MARINE AND TERMINAL TRANSPORTABILITY GUIDANCE
This chapter provides marine and terminal trans-
portability guidance for movement of the M9 ACE.
It covers technical and physical characteristics, as
well as safety considerations, and prescribes the
materials and guidance required to prepare, load,
tie down, and unload the vehicle.
Besides the safety precautions contained in chap-
ter 3, the following areas apply:
a. All vessel equipment and gear should be
inspected before use.
b. All stevedore slings and other items used in
loading and unloading operations should be
checked for their condition and capacity.
c. All other precautionary measures and safety
regulations peculiar to the loading/unloading site
or terminal will be observed.
d. Vehicle fuel tanks must be drained and bat-
tery terminals disconnected.
e. Vehicle transmissions must be placed in the
neutral position and handbrakes must be set.
When the M9 ACE is loaded on vessels
that are adequately ventilated by power
blowers, such as those commonly found on
the roll-on/roll-off (RORO) ships, fuel
tanks need not be drained.
6-3. Water Shipment
The M9 ACE can be transported by a great variety
of inland waterway cargo carriers, lighters, and
barges and by all seagoing cargo vessels.
The methods described in this chapter for
lifting and securing the M9 ACE are
suggested procedures. Other methods of
handling and stowage may be used to
accomplish safe delivery without damage.
Section Il. LOADING AND SECURING
6-4. General Rules for Stowing
a. General. Whenever possible, vehicles should
receive the protection of below-deck stowage. In
general, good stowage of vehicles means having
them placed fore and aft as close together as
practical, with minimum spacing (about 4 to 6
inches) between outer vehicles and the sweat-
boards. Breakable parts or auxiliary equipment of
the vehicles should be adequately protected and
secured for shipment. If not shipped on the vehicle,
spare parts and on-equipment material should be
properly identified as to location or disposition
during shipment. Vehicles in the ships hold
should be blocked in front, in rear, and on both
sides of the wheels so that the vehicles cannot
move. Individual vehicle blocks should be braced
to bulkheads, stanchions, and other vehicle blocks.
In addition, all vehicles should be lashed with wire
rope or chains to nearby padeyes, bulkheads, or
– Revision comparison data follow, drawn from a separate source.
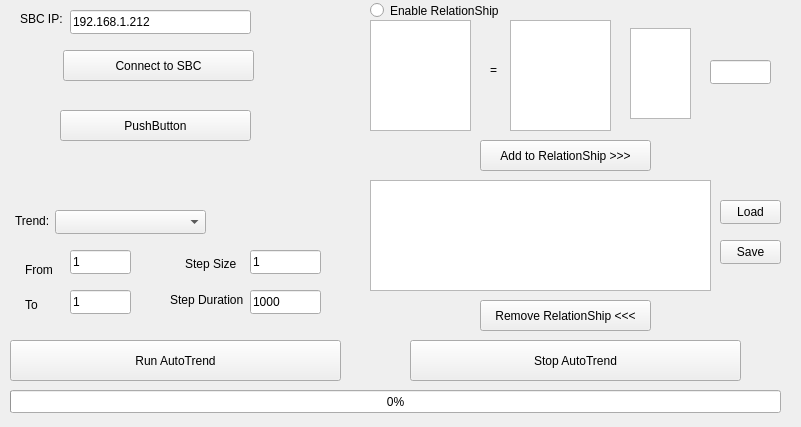
Qt form autotrend.ui (MOBILionSystems/MIPS-app-MOBILion) before a commit.
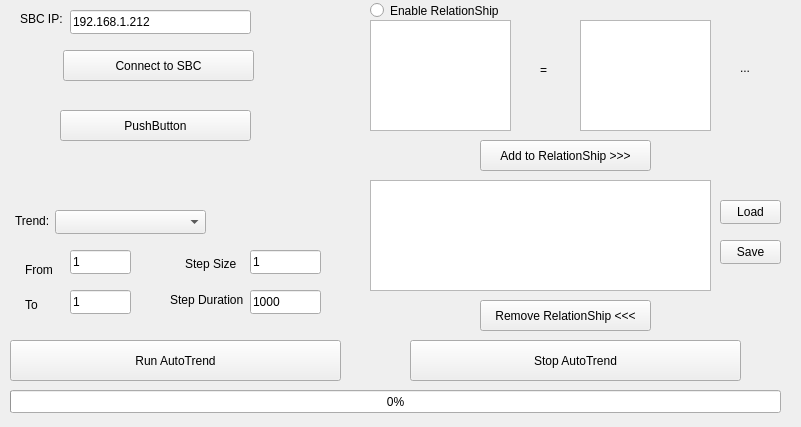
The same form after that commit.

Commit message: Fixed Autotrend in configuration panel

Diff of the .ui file:
```diff
--- a/autotrend.ui
+++ b/autotrend.ui
@@ -153,7 +153,7 @@
   <widget class="QLabel" name="label">
    <property name="geometry">
     <rect>
-     <x>490</x>
+     <x>540</x>
      <y>60</y>
      <width>20</width>
      <height>20</height>
@@ -168,7 +168,7 @@
     <rect>
      <x>370</x>
      <y>20</y>
-     <width>101</width>
+     <width>141</width>
      <height>111</height>
     </rect>
    </property>
@@ -176,23 +176,13 @@
   <widget class="QListView" name="rightListView">
    <property name="geometry">
     <rect>
-     <x>510</x>
+     <x>580</x>
      <y>20</y>
-     <width>101</width>
+     <width>131</width>
      <height>111</height>
     </rect>
    </property>
   </widget>
-  <widget class="QListView" name="mathListView">
-   <property name="geometry">
-    <rect>
-     <x>630</x>
-     <y>28</y>
-     <width>61</width>
-     <height>91</height>
-    </rect>
-   </property>
-  </widget>
   <widget class="QLabel" name="label_2">
    <property name="geometry">
     <rect>
@@ -232,16 +222,6 @@
     <string>Connect to SBC</string>
    </property>
   </widget>
-  <widget class="QLineEdit" name="constInRelation">
-   <property name="geometry">
-    <rect>
-     <x>710</x>
-     <y>60</y>
-     <width>61</width>
-     <height>24</height>
-    </rect>
-   </property>
-  </widget>
   <widget class="QLineEdit" name="sbcIPEdit">
    <property name="geometry">
     <rect>
@@ -359,6 +339,19 @@
     <string>PushButton</string>
    </property>
   </widget>
+  <widget class="QLabel" name="label_4">
+   <property name="geometry">
+    <rect>
+     <x>740</x>
+     <y>60</y>
+     <width>49</width>
+     <height>16</height>
+    </rect>
+   </property>
+   <property name="text">
+    <string>...</string>
+   </property>
+  </widget>
  </widget>
  <resources/>
  <connections/>
```
The commit also changes 2 other files.
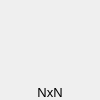
Before: the Qt Designer form PIconMaker/icon_button.ui in SolovyovAA/PIconMaker, drawn with Qt 5.
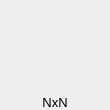
After: the same form once the commit is applied.

Commit message:
Filling the Scaled window class and some other changes
The ScaledWidget class is filled in. The ICO class has been updated. Inheritance from an abstract class.

What changed in the file:
```diff
--- a/PIconMaker/icon_button.ui
+++ b/PIconMaker/icon_button.ui
@@ -6,14 +6,14 @@
    <rect>
     <x>0</x>
     <y>0</y>
-    <width>100</width>
-    <height>100</height>
+    <width>110</width>
+    <height>110</height>
    </rect>
   </property>
   <property name="minimumSize">
    <size>
-    <width>100</width>
-    <height>100</height>
+    <width>110</width>
+    <height>110</height>
    </size>
   </property>
   <property name="windowTitle">
@@ -35,11 +35,67 @@
    <property name="spacing">
     <number>0</number>
    </property>
+   <item row="0" column="0">
+    <widget class="QFrame" name="frame">
+     <property name="frameShape">
+      <enum>QFrame::Box</enum>
+     </property>
+     <property name="frameShadow">
+      <enum>QFrame::Plain</enum>
+     </property>
+     <property name="lineWidth">
+      <number>0</number>
+     </property>
+     <property name="midLineWidth">
+      <number>0</number>
+     </property>
+     <layout class="QGridLayout" name="gridLayout_2">
+      <property name="leftMargin">
+       <number>0</number>
+      </property>
+      <property name="topMargin">
+       <number>0</number>
+      </property>
+      <property name="rightMargin">
+       <number>0</number>
+      </property>
+      <property name="bottomMargin">
+       <number>0</number>
+      </property>
+      <property name="spacing">
+       <number>0</number>
+      </property>
+      <item row="0" column="1">
+       <spacer name="verticalSpacer">
+        <property name="orientation">
+         <enum>Qt::Vertical</enum>
+        </property>
+        <property name="sizeHint" stdset="0">
+         <size>
+          <width>3</width>
+          <height>3</height>
+         </size>
+        </property>
+       </spacer>
+      </item>
+      <item row="1" column="0">
+       <spacer name="horizontalSpacer">
+        <property name="orientation">
+         <enum>Qt::Horizontal</enum>
+        </property>
+        <property name="sizeHint" stdset="0">
+         <size>
+          <width>3</width>
+          <height>3</height>
+         </size>
+        </property>
+       </spacer>
+      </item>
    <item row="1" column="1">
-    <widget class="QWidget" name="widget" native="true">
+       <widget class="QWidget" name="w_icon" native="true">
      <layout class="QVBoxLayout" name="verticalLayout">
       <property name="spacing">
-       <number>5</number>
+          <number>0</number>
       </property>
       <property name="leftMargin">
        <number>0</number>
@@ -78,7 +134,7 @@
            </property>
            <property name="sizeHint" stdset="0">
             <size>
-             <width>40</width>
+                <width>5</width>
              <height>20</height>
             </size>
            </property>
@@ -104,7 +160,7 @@
            </property>
            <property name="sizeHint" stdset="0">
             <size>
-             <width>40</width>
+                <width>5</width>
              <height>20</height>
             </size>
            </property>
@@ -118,7 +174,6 @@
         <property name="font">
          <font>
           <pointsize>10</pointsize>
-          <weight>50</weight>
           <bold>false</bold>
          </font>
         </property>
@@ -140,37 +195,14 @@
      </property>
      <property name="sizeHint" stdset="0">
       <size>
-       <width>16</width>
-       <height>20</height>
+          <width>3</width>
+          <height>3</height>
       </size>
      </property>
     </spacer>
    </item>
-   <item row="0" column="1">
-    <spacer name="verticalSpacer">
-     <property name="orientation">
-      <enum>Qt::Vertical</enum>
-     </property>
-     <property name="sizeHint" stdset="0">
-      <size>
-       <width>20</width>
-       <height>56</height>
-      </size>
-     </property>
-    </spacer>
-   </item>
-   <item row="1" column="0">
-    <spacer name="horizontalSpacer">
-     <property name="orientation">
-      <enum>Qt::Horizontal</enum>
-     </property>
-     <property name="sizeHint" stdset="0">
-      <size>
-       <width>16</width>
-       <height>20</height>
-      </size>
-     </property>
-    </spacer>
+     </layout>
+    </widget>
    </item>
   </layout>
  </widget>
```
Lines whose indentation alone changed are shown as unchanged. The commit also changes 9 other files.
b. Lifting. Correct lifting points on the vehicle
are the lifting eye provisions atop each of the four
extreme corners of the hulls superstructure as
shown in figure 61.
c. Loading. A check must be made to ensure the
hatch girder clearance of the specified vessel is at
least 107 inches (272 cm) for the unreduced M9
ACE or 98 inches (249 cm) for the reduced M9
ACE (cupola and exhaust stack removed). The
vehicle can be loaded over the beach or from piers
onto landing craft, beach discharge and amphibi-
ous lighters, landing ship tanks (LST), and landing
ship docks (LSD), under its own power or by crane
of adequate capacity. The vehicle can also be
loaded under its own power onto the deck of
barges from pierside when tidal conditions are
favorable and ramps are available. The vehicle can
be loaded onto seagoing vessels by shoreside or
floating cranes of adequate capacity. Jumbo booms
and heavy-lift ships gear may be used to load the
vehicle onto vessels. Also, the vehicle can be
driven or towed onto RORO vessels. Since the M9
ACE is amphibious, it can, under favorable condi-
tions, swim aboard, or debark from, offshore LST
and LSD. However, extreme caution is necessary
during amphibious operations because loss of free-
board may occur from excessive waves or while
turning on the water.